A friend of mine has twenty acres of former farmland here in southeast Michigan. It hasn’t been farmed in over fifteen years, and it’s well into secondary succession. It has some similarities with mesic prairie and oak openings communities, but it’s rather unique. In addition to the scattered young trees, the ground cover is dominated by goldenrods (Solidago sp., Asteraceae), other asters (especially Symphyotrichum sp., Asteraceae), milkweeds (Asclepias sp., Asclepiadaceae) and wild carrot/Queen Anne’s lace (Daucus carota, Apiaceae). The most common plants seem to be goldenrods, however, and they tend to attract large numbers of goldenrod leaf miners (Coleoptera: Chrysomelidae: Microrhopala vittata).
I easily come up with dozens of these beetles any time I sweep the foliage with a net during the summer. The adults usually have their heads buried in goldenrod leaves. Since they’re leaf miners, I imagine the larvae tunnel through goldenrod leaves as well.

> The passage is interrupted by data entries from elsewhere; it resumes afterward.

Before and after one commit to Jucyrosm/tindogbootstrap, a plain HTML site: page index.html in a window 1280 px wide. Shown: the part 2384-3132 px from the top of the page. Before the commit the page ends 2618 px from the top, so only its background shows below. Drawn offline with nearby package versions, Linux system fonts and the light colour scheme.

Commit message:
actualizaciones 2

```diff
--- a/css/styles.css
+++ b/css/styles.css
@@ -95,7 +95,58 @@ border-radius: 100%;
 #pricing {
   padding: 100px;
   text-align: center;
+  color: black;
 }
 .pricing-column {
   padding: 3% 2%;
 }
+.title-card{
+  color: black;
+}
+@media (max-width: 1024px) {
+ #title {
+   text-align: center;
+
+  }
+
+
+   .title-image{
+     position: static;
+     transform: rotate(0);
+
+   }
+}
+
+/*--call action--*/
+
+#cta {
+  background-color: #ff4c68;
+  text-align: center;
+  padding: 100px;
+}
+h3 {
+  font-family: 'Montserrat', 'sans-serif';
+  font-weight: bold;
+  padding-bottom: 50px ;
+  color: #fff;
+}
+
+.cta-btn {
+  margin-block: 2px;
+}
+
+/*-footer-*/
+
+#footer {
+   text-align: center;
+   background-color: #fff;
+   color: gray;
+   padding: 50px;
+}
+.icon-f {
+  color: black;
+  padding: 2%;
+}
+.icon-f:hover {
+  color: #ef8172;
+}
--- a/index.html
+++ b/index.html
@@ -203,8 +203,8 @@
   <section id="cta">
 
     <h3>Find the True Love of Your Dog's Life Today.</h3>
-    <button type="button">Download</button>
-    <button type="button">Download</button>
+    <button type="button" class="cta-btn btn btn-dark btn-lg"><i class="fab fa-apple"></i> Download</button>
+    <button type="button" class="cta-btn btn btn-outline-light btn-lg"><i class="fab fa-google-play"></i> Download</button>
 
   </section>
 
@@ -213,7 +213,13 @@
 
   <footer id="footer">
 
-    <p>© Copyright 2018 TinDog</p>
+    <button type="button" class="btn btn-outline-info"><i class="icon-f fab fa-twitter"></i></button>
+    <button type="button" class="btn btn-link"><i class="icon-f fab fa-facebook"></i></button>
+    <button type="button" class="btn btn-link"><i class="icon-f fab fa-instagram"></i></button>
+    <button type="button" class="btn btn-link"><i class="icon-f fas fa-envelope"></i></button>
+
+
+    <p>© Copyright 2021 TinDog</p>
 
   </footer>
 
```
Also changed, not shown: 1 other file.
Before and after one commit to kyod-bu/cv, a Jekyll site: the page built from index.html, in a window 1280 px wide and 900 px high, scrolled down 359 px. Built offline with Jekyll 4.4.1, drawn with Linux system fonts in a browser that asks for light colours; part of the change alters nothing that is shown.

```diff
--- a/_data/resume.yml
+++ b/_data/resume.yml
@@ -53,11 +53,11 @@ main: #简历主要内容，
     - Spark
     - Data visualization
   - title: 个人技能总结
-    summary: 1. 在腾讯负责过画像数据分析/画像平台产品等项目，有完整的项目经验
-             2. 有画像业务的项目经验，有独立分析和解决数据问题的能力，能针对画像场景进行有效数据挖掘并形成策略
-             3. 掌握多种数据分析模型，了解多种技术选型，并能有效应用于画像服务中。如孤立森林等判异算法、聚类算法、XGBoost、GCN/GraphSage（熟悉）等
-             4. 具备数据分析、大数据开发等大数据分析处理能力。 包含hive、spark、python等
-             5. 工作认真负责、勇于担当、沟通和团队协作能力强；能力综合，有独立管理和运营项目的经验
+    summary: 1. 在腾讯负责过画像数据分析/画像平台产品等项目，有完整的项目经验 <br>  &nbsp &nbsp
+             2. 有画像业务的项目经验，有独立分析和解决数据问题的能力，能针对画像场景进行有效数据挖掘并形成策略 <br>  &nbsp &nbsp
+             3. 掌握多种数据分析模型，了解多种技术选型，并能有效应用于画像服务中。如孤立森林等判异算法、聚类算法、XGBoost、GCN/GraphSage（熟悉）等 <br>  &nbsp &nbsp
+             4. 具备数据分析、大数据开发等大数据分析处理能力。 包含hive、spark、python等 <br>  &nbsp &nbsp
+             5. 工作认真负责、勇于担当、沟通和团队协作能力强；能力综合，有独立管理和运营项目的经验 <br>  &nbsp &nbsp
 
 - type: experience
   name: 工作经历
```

These beetles bear a strong resemblance to a couple of other leaf miners I’ve covered this year: the basswood leaf miner (Baliosus nervosus) and another leaf miner (Sumitrosis inaequalis). Despite being in different genera, all three leaf beetles are in the same family (Chrysomelidae), the same subfamily (Cassidinae), and the same tribe (Chalepini). These relatively close evolutionary relationships make it unsurprising that they look so similar. Their host plants help to distinguish them, however. This is a good example of how it’s useful to pay attention to the plants that insects are found on.